Search the entries below for the string "accepted" and copy the lines that hold it.

§ Excerpted records:
··········
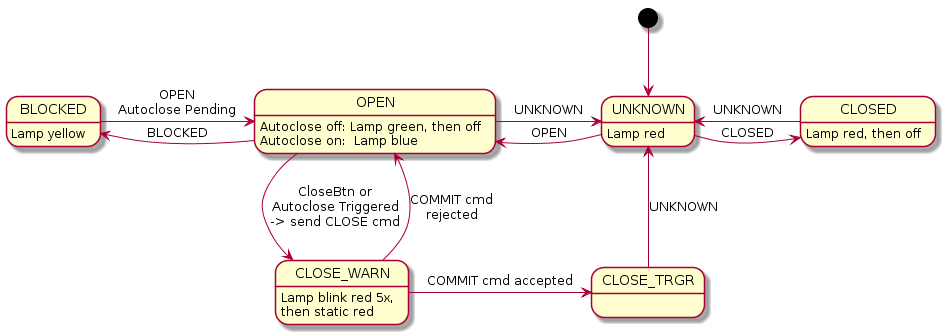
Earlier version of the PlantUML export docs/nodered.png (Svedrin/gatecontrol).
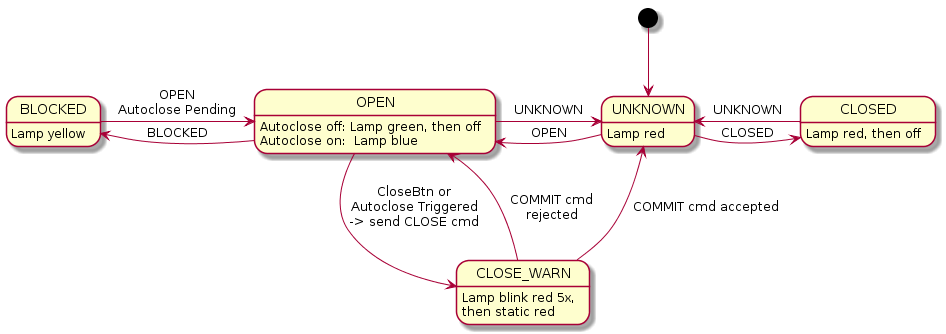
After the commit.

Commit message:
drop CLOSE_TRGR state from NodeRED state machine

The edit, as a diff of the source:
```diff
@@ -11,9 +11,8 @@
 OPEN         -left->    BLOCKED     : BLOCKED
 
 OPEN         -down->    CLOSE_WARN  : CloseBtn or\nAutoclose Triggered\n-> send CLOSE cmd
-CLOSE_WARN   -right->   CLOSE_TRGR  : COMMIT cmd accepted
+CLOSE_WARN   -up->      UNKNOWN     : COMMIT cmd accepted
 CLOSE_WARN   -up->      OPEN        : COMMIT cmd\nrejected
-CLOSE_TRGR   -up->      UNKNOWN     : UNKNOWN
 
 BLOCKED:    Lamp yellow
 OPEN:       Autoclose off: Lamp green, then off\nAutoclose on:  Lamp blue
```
··········
§ Answer to this task:
-CLOSE_WARN   -right->   CLOSE_TRGR  : COMMIT cmd accepted
+CLOSE_WARN   -up->      UNKNOWN     : COMMIT cmd accepted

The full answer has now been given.